#### [DATA SHOWN]
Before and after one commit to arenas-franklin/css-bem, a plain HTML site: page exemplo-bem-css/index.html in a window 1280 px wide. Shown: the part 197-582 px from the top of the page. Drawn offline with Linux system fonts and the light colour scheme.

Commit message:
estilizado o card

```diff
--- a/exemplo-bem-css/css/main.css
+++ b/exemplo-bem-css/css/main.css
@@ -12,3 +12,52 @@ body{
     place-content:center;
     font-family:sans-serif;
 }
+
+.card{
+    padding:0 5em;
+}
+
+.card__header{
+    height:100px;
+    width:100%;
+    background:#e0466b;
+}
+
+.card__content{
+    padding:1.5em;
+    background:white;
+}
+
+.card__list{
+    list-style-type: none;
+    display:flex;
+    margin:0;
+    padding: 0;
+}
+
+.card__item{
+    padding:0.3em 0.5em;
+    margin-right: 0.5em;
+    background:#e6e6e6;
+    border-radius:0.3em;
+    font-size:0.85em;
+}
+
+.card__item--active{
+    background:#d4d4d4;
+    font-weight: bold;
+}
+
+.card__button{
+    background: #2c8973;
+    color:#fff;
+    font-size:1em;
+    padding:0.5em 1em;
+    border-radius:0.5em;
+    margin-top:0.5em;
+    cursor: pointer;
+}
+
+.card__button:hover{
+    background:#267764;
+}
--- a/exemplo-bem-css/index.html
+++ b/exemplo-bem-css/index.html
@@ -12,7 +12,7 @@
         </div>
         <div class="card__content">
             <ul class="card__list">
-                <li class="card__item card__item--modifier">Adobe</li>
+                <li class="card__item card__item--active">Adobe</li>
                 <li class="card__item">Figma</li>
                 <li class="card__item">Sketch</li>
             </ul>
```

#### [TRY IT]
In the records above, find each line with the word "radius" and copy it out.

#### [SOLUTION TO THE PROBLEM]
+    border-radius:0.3em;
+    border-radius:0.5em;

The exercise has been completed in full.